Scientists at NASA released what they are calling one of the “most colorful deep space images ever captured” by the Hubble Deep Space Telescope. The image is a composite of multiple exposures taken from 2003 to 2012.
The photo contains almost 10,000 galaxies as far back in time as a few hundred million years after the Big Bang. They were taken with ultraviolet lenses, which researches described as extremely valuable in providing information of star formation in nearby galaxies.
Prior to the image, NASA scientists extensively studied star births from incredibly far galaxies, as the light takes longer to travel to earth. But they had a dearth of information regarding stars in closer galaxies.
To make things even harder, Earth’s atmosphere filters out most ultraviolet light, so a space-based telescope like the Hubble is a necessity for the study. Knowing about these intermediate star formations allows astronomers to understand how galaxies grew.

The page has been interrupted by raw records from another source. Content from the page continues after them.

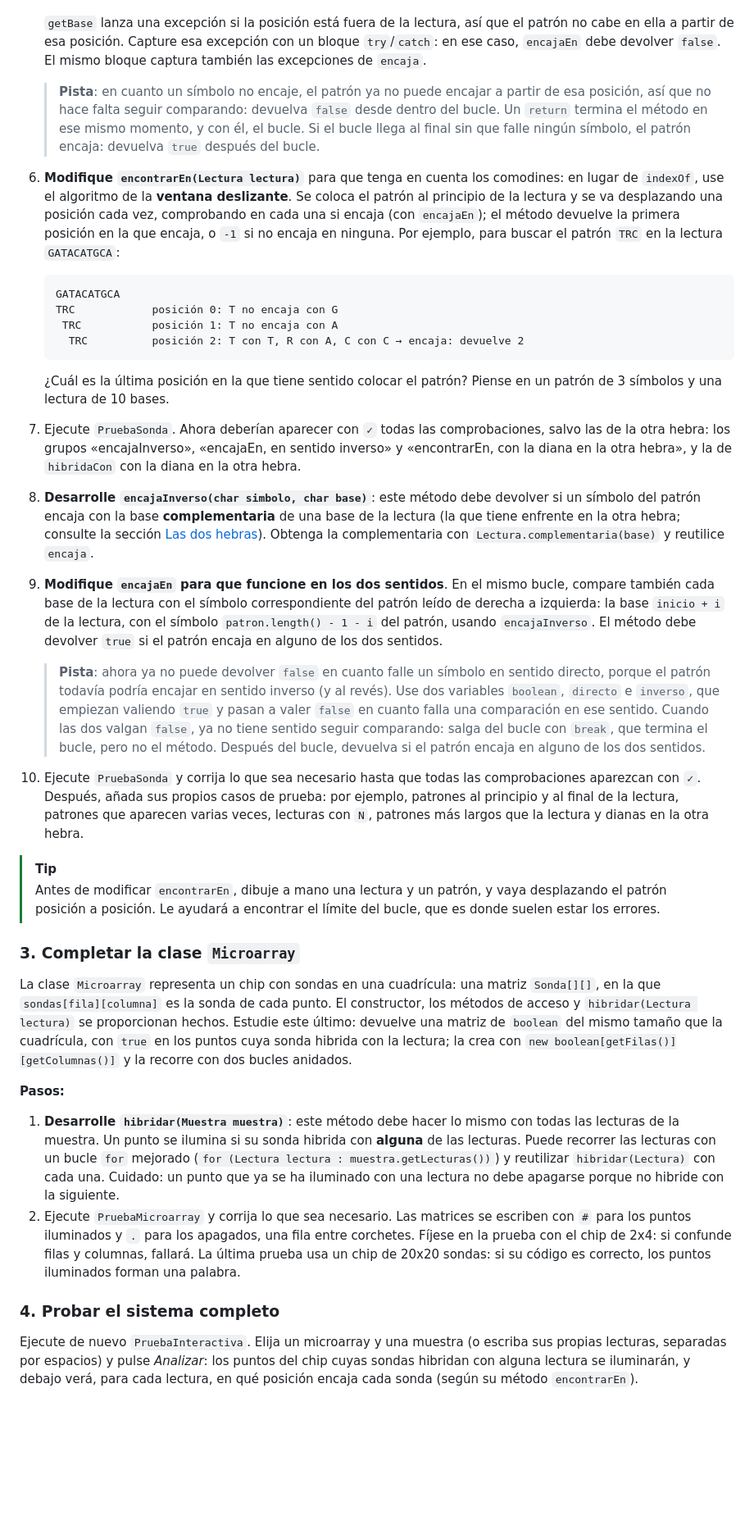
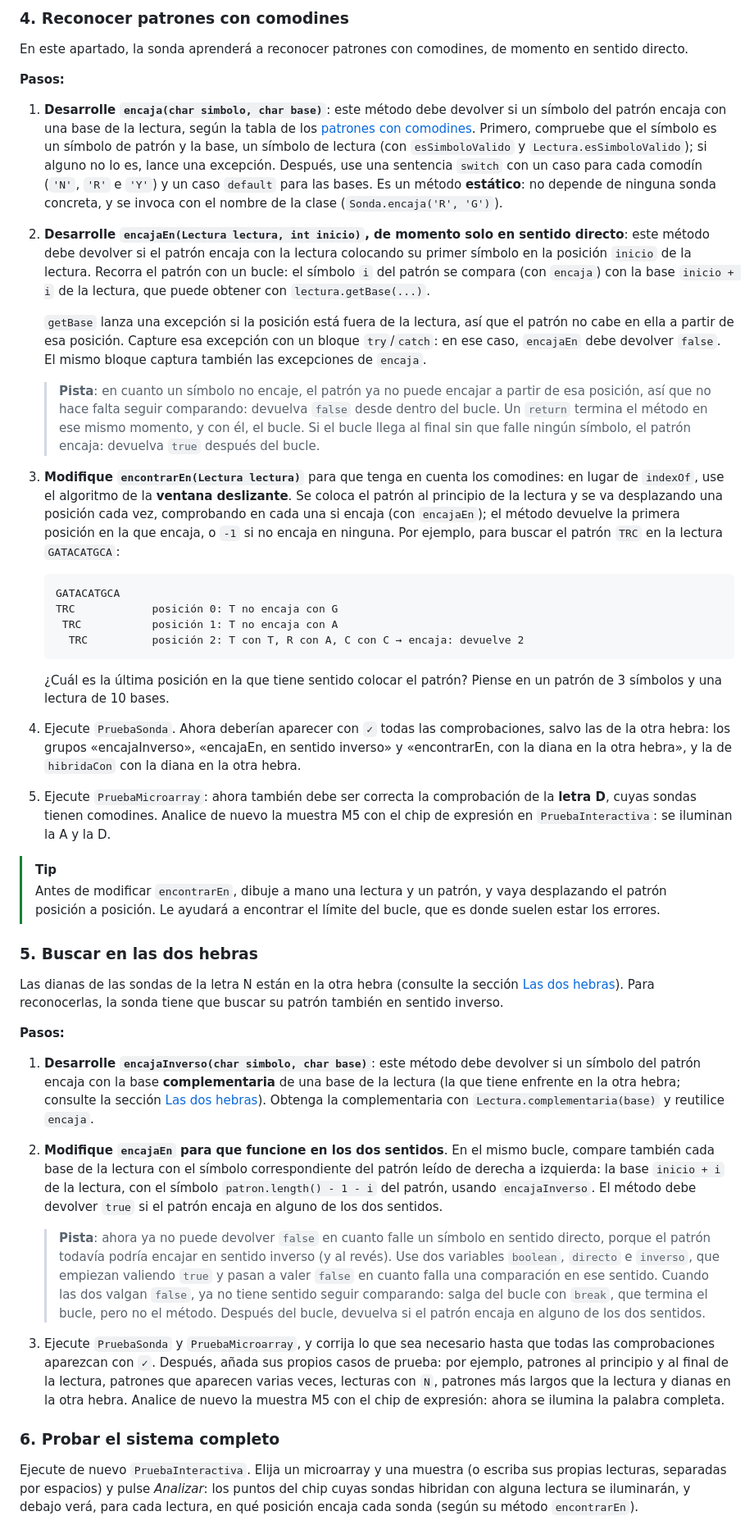
Before and after one commit to ysmartin/fprg-2026-P2-dev, a Markdown page: README.md, the part around one of its changes. Shown at 82% size. Drawn GitHub-style; blank space fills up the shorter version.

````diff
--- a/README.md
+++ b/README.md
@@ -277,8 +292,16 @@ La clase `Sonda` representa una sonda del microarray: su nombre y el patrón de
+### 4. Reconocer patrones con comodines
+
+En este apartado, la sonda aprenderá a reconocer patrones con comodines, de momento en sentido directo.
+
+**Pasos:**
+
+1. **Desarrolle `encaja(char simbolo, char base)`**: este método debe devolver si un símbolo del patrón encaja con una base de la lectura, según la tabla de los [patrones con comodines](#patrones-con-comodines). Primero, compruebe que el símbolo es un símbolo de patrón y la base, un símbolo de lectura (con `esSimboloValido` y `Lectura.esSimboloValido`); si alguno no lo es, lance una excepción. Después, use una sentencia `switch` con un caso para cada comodín (`'N'`, `'R'` e `'Y'`) y un caso `default` para las bases. Es un método **estático**: no depende de ninguna sonda concreta, y se invoca con el nombre de la clase (`Sonda.encaja('R', 'G')`).
+2. **Desarrolle `encajaEn(Lectura lectura, int inicio)`, de momento solo en sentido directo**: este método debe devolver si el patrón encaja con la lectura colocando su primer símbolo en la posición `inicio` de la lectura. Recorra el patrón con un bucle: el símbolo `i` del patrón se compara (con `encaja`) con la base `inicio + i` de la lectura, que puede obtener con `lectura.getBase(...)`.
 
    `getBase` lanza una excepción si la posición está fuera de la lectura, así que el patrón no cabe en ella a partir de esa posición. Capture esa excepción con un bloque `try`/`catch`: en ese caso, `encajaEn` debe devolver `false`. El mismo bloque captura también las excepciones de `encaja`.
 
    > **Pista**: en cuanto un símbolo no encaje, el patrón ya no puede encajar a partir de esa posición, así que no hace falta seguir comparando: devuelva `false` desde dentro del bucle. Un `return` termina el método en ese mismo momento, y con él, el bucle. Si el bucle llega al final sin que falle ningún símbolo, el patrón encaja: devuelva `true` después del bucle.
-6. **Modifique `encontrarEn(Lectura lectura)`** para que tenga en cuenta los comodines: en lugar de `indexOf`, use el algoritmo de la **ventana deslizante**. Se coloca el patrón al principio de la lectura y se va desplazando una posición cada vez, comprobando en cada una si encaja (con `encajaEn`); el método devuelve la primera posición en la que encaja, o `-1` si no encaja en ninguna. Por ejemplo, para buscar el patrón `TRC` en la lectura `GATACATGCA`:
+3. **Modifique `encontrarEn(Lectura lectura)`** para que tenga en cuenta los comodines: en lugar de `indexOf`, use el algoritmo de la **ventana deslizante**. Se coloca el patrón al principio de la lectura y se va desplazando una posición cada vez, comprobando en cada una si encaja (con `encajaEn`); el método devuelve la primera posición en la que encaja, o `-1` si no encaja en ninguna. Por ejemplo, para buscar el patrón `TRC` en la lectura `GATACATGCA`:
 
    ```
    GATACATGCA
@@ -288,26 +311,25 @@ La clase `Sonda` representa una sonda del microarray: su nombre y el patrón de
    ```
 
    ¿Cuál es la última posición en la que tiene sentido colocar el patrón? Piense en un patrón de 3 símbolos y una lectura de 10 bases.
-7. Ejecute `PruebaSonda`. Ahora deberían aparecer con `✓` todas las comprobaciones, salvo las de la otra hebra: los grupos «encajaInverso», «encajaEn, en sentido inverso» y «encontrarEn, con la diana en la otra hebra», y la de `hibridaCon` con la diana en la otra hebra.
-8. **Desarrolle `encajaInverso(char simbolo, char base)`**: este método debe devolver si un símbolo del patrón encaja con la base **complementaria** de una base de la lectura (la que tiene enfrente en la otra hebra; consulte la sección [Las dos hebras](#las-dos-hebras)). Obtenga la complementaria con `Lectura.complementaria(base)` y reutilice `encaja`.
-9. **Modifique `encajaEn` para que funcione en los dos sentidos**. En el mismo bucle, compare también cada base de la lectura con el símbolo correspondiente del patrón leído de derecha a izquierda: la base `inicio + i` de la lectura, con el símbolo `patron.length() - 1 - i` del patrón, usando `encajaInverso`. El método debe devolver `true` si el patrón encaja en alguno de los dos sentidos.
-
-   > **Pista**: ahora ya no puede devolver `false` en cuanto falle un símbolo en sentido directo, porque el patrón todavía podría encajar en sentido inverso (y al revés). Use dos variables `boolean`, `directo` e `inverso`, que empiezan valiendo `true` y pasan a valer `false` en cuanto falla una comparación en ese sentido. Cuando las dos valgan `false`, ya no tiene sentido seguir comparando: salga del bucle con `break`, que termina el bucle, pero no el método. Después del bucle, devuelva si el patrón encaja en alguno de los dos sentidos.
-10. Ejecute `PruebaSonda` y corrija lo que sea necesario hasta que todas las comprobaciones aparezcan con `✓`. Después, añada sus propios casos de prueba: por ejemplo, patrones al principio y al final de la lectura, patrones que aparecen varias veces, lecturas con `N`, patrones más largos que la lectura y dianas en la otra hebra.
+4. Ejecute `PruebaSonda`. Ahora deberían aparecer con `✓` todas las comprobaciones, salvo las de la otra hebra: los grupos «encajaInverso», «encajaEn, en sentido inverso» y «encontrarEn, con la diana en la otra hebra», y la de `hibridaCon` con la diana en la otra hebra.
+5. Ejecute `PruebaMicroarray`: ahora también debe ser correcta la comprobación de la **letra D**, cuyas sondas tienen comodines. Analice de nuevo la muestra M5 con el chip de expresión en `PruebaInteractiva`: se iluminan la A y la D.
 
 > [!TIP]
 > Antes de modificar `encontrarEn`, dibuje a mano una lectura y un patrón, y vaya desplazando el patrón posición a posición. Le ayudará a encontrar el límite del bucle, que es donde suelen estar los errores.
 
-### 3. Completar la clase `Microarray`
+### 5. Buscar en las dos hebras
 
-La clase `Microarray` representa un chip con sondas en una cuadrícula: una matriz `Sonda[][]`, en la que `sondas[fila][columna]` es la sonda de cada punto. El constructor, los métodos de acceso y `hibridar(Lectura lectura)` se proporcionan hechos. Estudie este último: devuelve una matriz de `boolean` del mismo tamaño que la cuadrícula, con `true` en los puntos cuya sonda hibrida con la lectura; la crea con `new boolean[getFilas()][getColumnas()]` y la recorre con dos bucles anidados.
+Las dianas de las sondas de la letra N están en la otra hebra (consulte la sección [Las dos hebras](#las-dos-hebras)). Para reconocerlas, la sonda tiene que buscar su patrón también en sentido inverso.
 
 **Pasos:**
 
-1. **Desarrolle `hibridar(Muestra muestra)`**: este método debe hacer lo mismo con todas las lecturas de la muestra. Un punto se ilumina si su sonda hibrida con **alguna** de las lecturas. Puede recorrer las lecturas con un bucle `for` mejorado (`for (Lectura lectura : muestra.getLecturas())`) y reutilizar `hibridar(Lectura)` con cada una. Cuidado: un punto que ya se ha iluminado con una lectura no debe apagarse porque no hibride con la siguiente.
-2. Ejecute `PruebaMicroarray` y corrija lo que sea necesario. Las matrices se escriben con `#` para los puntos iluminados y `.` para los apagados, una fila entre corchetes. Fíjese en la prueba con el chip de 2x4: si confunde filas y columnas, fallará. La última prueba usa un chip de 20x20 sondas: si su código es correcto, los puntos iluminados forman una palabra.
+1. **Desarrolle `encajaInverso(char simbolo, char base)`**: este método debe devolver si un símbolo del patrón encaja con la base **complementaria** de una base de la lectura (la que tiene enfrente en la otra hebra; consulte la sección [Las dos hebras](#las-dos-hebras)). Obtenga la complementaria con `Lectura.complementaria(base)` y reutilice `encaja`.
+2. **Modifique `encajaEn` para que funcione en los dos sentidos**. En el mismo bucle, compare también cada base de la lectura con el símbolo correspondiente del patrón leído de derecha a izquierda: la base `inicio + i` de la lectura, con el símbolo `patron.length() - 1 - i` del patrón, usando `encajaInverso`. El método debe devolver `true` si el patrón encaja en alguno de los dos sentidos.
 
-### 4. Probar el sistema completo
+   > **Pista**: ahora ya no puede devolver `false` en cuanto falle un símbolo en sentido directo, porque el patrón todavía podría encajar en sentido inverso (y al revés). Use dos variables `boolean`, `directo` e `inverso`, que empiezan valiendo `true` y pasan a valer `false` en cuanto falla una comparación en ese sentido. Cuando las dos valgan `false`, ya no tiene sentido seguir comparando: salga del bucle con `break`, que termina el bucle, pero no el método. Después del bucle, devuelva si el patrón encaja en alguno de los dos sentidos.
+3. Ejecute `PruebaSonda` y `PruebaMicroarray`, y corrija lo que sea necesario hasta que todas las comprobaciones aparezcan con `✓`. Después, añada sus propios casos de prueba: por ejemplo, patrones al principio y al final de la lectura, patrones que aparecen varias veces, lecturas con `N`, patrones más largos que la lectura y dianas en la otra hebra. Analice de nuevo la muestra M5 con el chip de expresión: ahora se ilumina la palabra completa.
+
+### 6. Probar el sistema completo
 
 Ejecute de nuevo `PruebaInteractiva`. Elija un microarray y una muestra (o escriba sus propias lecturas, separadas por espacios) y pulse _Analizar_: los puntos del chip cuyas sondas hibridan con alguna lectura se iluminarán, y debajo verá, para cada lectura, en qué posición encaja cada sonda (según su método `encontrarEn`).
 
````
Also changed, not shown: other parts of README.md (+23 -8 lines), docs/NOTAS_PROFESORADO.md (+4 -4 lines), img/ventana-etapa-a.png (added), img/ventana-grande.png, 8 other files.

“The lack of information from ultraviolet light made studying galaxies in the [Hubble Ultra-Deep Field] like trying to understand the history of families without knowing about the grade-school children,” said principal investigator Harry Teplitz of Caltech in Pasadena, Calif. “The addition of the ultraviolet fills in this missing range.”